──────── Dataset records ────────
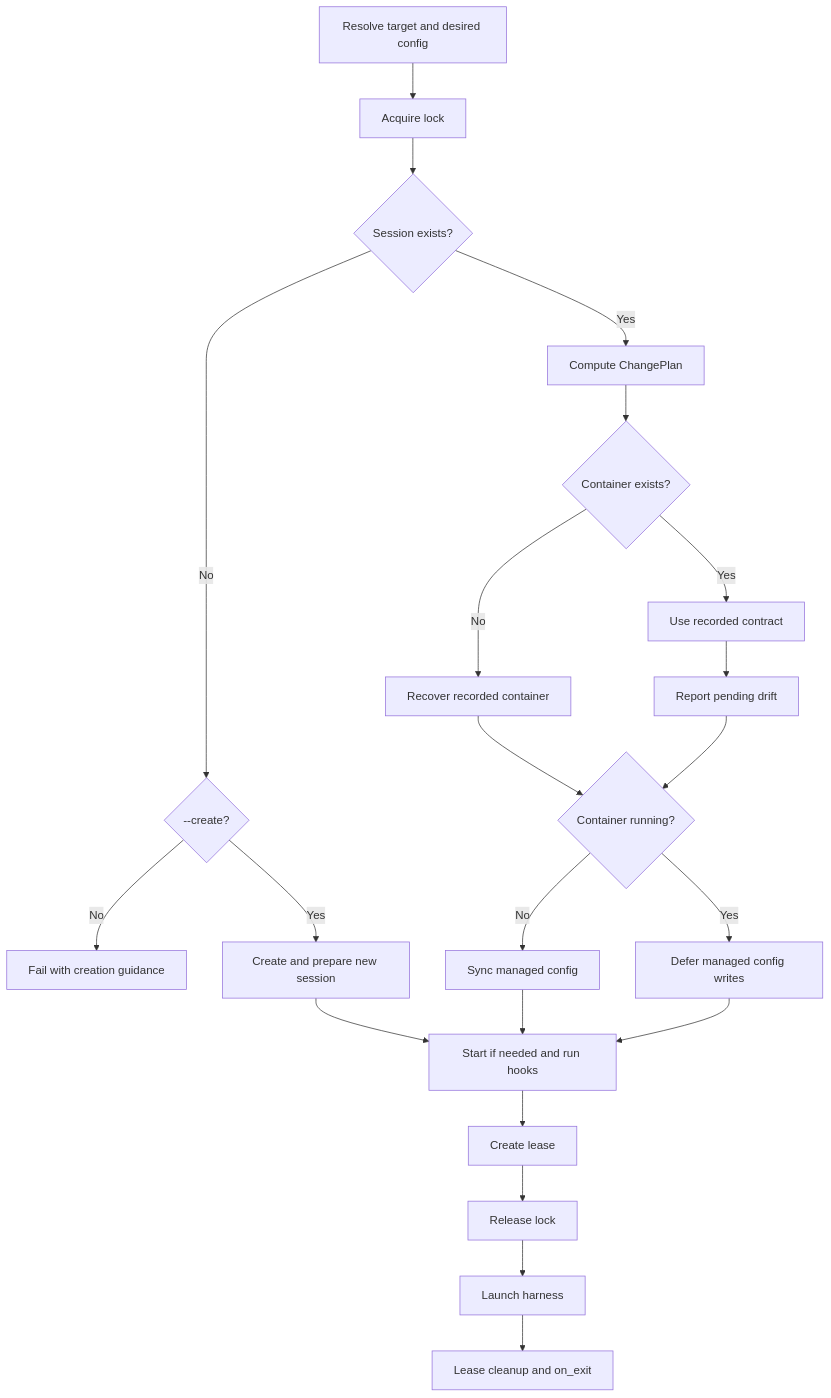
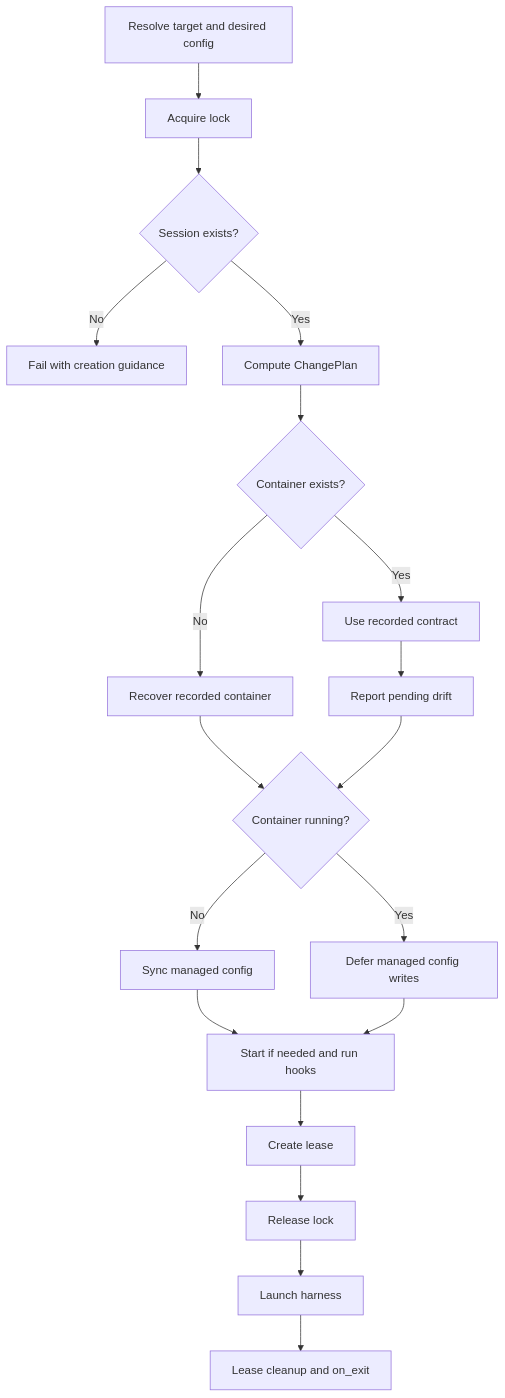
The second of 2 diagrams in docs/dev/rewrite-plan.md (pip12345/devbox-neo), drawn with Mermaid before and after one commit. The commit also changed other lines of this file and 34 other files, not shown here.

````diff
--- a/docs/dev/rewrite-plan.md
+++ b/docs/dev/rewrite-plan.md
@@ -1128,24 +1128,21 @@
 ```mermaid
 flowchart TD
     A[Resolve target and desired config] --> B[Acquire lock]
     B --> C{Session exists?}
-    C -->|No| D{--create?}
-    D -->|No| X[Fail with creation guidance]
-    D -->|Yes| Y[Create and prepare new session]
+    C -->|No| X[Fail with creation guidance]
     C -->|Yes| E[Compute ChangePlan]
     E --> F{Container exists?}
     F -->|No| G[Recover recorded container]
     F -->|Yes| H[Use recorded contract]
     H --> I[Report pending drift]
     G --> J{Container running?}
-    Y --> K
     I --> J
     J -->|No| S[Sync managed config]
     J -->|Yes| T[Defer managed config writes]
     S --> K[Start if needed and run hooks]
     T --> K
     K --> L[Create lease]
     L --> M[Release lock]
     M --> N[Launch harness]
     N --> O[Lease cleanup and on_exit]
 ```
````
────────
To do:
Filter these records, keeping every line where the word "exists" occurs.

Answer section:
     B --> C{Session exists?}
     E --> F{Container exists?}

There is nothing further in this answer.